===== DATA EXTRACTS =====

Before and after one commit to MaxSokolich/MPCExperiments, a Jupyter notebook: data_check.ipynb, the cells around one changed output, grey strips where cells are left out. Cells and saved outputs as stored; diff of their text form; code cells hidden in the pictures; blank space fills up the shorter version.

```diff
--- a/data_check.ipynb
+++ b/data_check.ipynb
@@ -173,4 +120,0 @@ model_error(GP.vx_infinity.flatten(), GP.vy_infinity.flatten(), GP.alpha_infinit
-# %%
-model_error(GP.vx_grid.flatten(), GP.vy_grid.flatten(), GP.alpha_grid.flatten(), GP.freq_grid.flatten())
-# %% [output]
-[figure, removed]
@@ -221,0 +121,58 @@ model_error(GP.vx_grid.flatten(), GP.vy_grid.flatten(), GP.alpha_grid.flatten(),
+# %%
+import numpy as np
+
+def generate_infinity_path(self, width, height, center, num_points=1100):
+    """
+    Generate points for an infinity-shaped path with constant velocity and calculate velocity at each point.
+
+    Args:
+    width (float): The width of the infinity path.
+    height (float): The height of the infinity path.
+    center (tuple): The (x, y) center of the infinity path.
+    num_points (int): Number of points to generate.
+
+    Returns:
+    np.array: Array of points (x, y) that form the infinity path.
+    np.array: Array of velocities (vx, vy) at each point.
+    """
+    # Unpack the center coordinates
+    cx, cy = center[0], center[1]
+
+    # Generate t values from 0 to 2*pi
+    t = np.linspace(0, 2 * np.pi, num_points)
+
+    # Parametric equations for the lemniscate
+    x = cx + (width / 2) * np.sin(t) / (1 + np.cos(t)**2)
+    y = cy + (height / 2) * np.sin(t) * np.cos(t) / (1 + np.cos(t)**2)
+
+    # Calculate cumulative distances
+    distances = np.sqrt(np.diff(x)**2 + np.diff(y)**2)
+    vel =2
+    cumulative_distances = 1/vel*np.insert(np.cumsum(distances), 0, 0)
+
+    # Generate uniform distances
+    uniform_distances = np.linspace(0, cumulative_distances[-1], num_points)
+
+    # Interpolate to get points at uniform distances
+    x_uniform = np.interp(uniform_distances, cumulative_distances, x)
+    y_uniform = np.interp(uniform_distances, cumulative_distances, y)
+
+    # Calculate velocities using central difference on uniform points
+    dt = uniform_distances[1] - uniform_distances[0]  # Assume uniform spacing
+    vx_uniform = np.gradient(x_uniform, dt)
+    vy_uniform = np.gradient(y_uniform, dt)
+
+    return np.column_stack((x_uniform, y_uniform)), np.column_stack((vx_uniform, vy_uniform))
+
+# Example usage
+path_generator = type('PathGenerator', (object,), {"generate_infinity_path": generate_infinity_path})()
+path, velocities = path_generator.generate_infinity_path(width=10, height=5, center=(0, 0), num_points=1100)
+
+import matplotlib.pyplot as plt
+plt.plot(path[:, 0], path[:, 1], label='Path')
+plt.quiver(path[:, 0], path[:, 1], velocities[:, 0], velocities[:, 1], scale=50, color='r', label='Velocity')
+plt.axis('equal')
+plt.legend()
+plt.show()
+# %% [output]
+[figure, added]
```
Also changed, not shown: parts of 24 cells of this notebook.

=====

Return the full listing, word for word.

Before and after one commit to MaxSokolich/MPCExperiments, a Jupyter notebook: data_check.ipynb, the cells around one changed output, grey strips where cells are left out. Cells and saved outputs as stored; diff of their text form; code cells hidden in the pictures; blank space fills up the shorter version.

```diff
--- a/data_check.ipynb
+++ b/data_check.ipynb
@@ -173,4 +120,0 @@ model_error(GP.vx_infinity.flatten(), GP.vy_infinity.flatten(), GP.alpha_infinit
-# %%
-model_error(GP.vx_grid.flatten(), GP.vy_grid.flatten(), GP.alpha_grid.flatten(), GP.freq_grid.flatten())
-# %% [output]
-[figure, removed]
@@ -221,0 +121,58 @@ model_error(GP.vx_grid.flatten(), GP.vy_grid.flatten(), GP.alpha_grid.flatten(),
+# %%
+import numpy as np
+
+def generate_infinity_path(self, width, height, center, num_points=1100):
+    """
+    Generate points for an infinity-shaped path with constant velocity and calculate velocity at each point.
+
+    Args:
+    width (float): The width of the infinity path.
+    height (float): The height of the infinity path.
+    center (tuple): The (x, y) center of the infinity path.
+    num_points (int): Number of points to generate.
+
+    Returns:
+    np.array: Array of points (x, y) that form the infinity path.
+    np.array: Array of velocities (vx, vy) at each point.
+    """
+    # Unpack the center coordinates
+    cx, cy = center[0], center[1]
+
+    # Generate t values from 0 to 2*pi
+    t = np.linspace(0, 2 * np.pi, num_points)
+
+    # Parametric equations for the lemniscate
+    x = cx + (width / 2) * np.sin(t) / (1 + np.cos(t)**2)
+    y = cy + (height / 2) * np.sin(t) * np.cos(t) / (1 + np.cos(t)**2)
+
+    # Calculate cumulative distances
+    distances = np.sqrt(np.diff(x)**2 + np.diff(y)**2)
+    vel =2
+    cumulative_distances = 1/vel*np.insert(np.cumsum(distances), 0, 0)
+
+    # Generate uniform distances
+    uniform_distances = np.linspace(0, cumulative_distances[-1], num_points)
+
+    # Interpolate to get points at uniform distances
+    x_uniform = np.interp(uniform_distances, cumulative_distances, x)
+    y_uniform = np.interp(uniform_distances, cumulative_distances, y)
+
+    # Calculate velocities using central difference on uniform points
+    dt = uniform_distances[1] - uniform_distances[0]  # Assume uniform spacing
+    vx_uniform = np.gradient(x_uniform, dt)
+    vy_uniform = np.gradient(y_uniform, dt)
+
+    return np.column_stack((x_uniform, y_uniform)), np.column_stack((vx_uniform, vy_uniform))
+
+# Example usage
+path_generator = type('PathGenerator', (object,), {"generate_infinity_path": generate_infinity_path})()
+path, velocities = path_generator.generate_infinity_path(width=10, height=5, center=(0, 0), num_points=1100)
+
+import matplotlib.pyplot as plt
+plt.plot(path[:, 0], path[:, 1], label='Path')
+plt.quiver(path[:, 0], path[:, 1], velocities[:, 0], velocities[:, 1], scale=50, color='r', label='Velocity')
+plt.axis('equal')
+plt.legend()
+plt.show()
+# %% [output]
+[figure, added]
```
Also changed, not shown: parts of 24 cells of this notebook.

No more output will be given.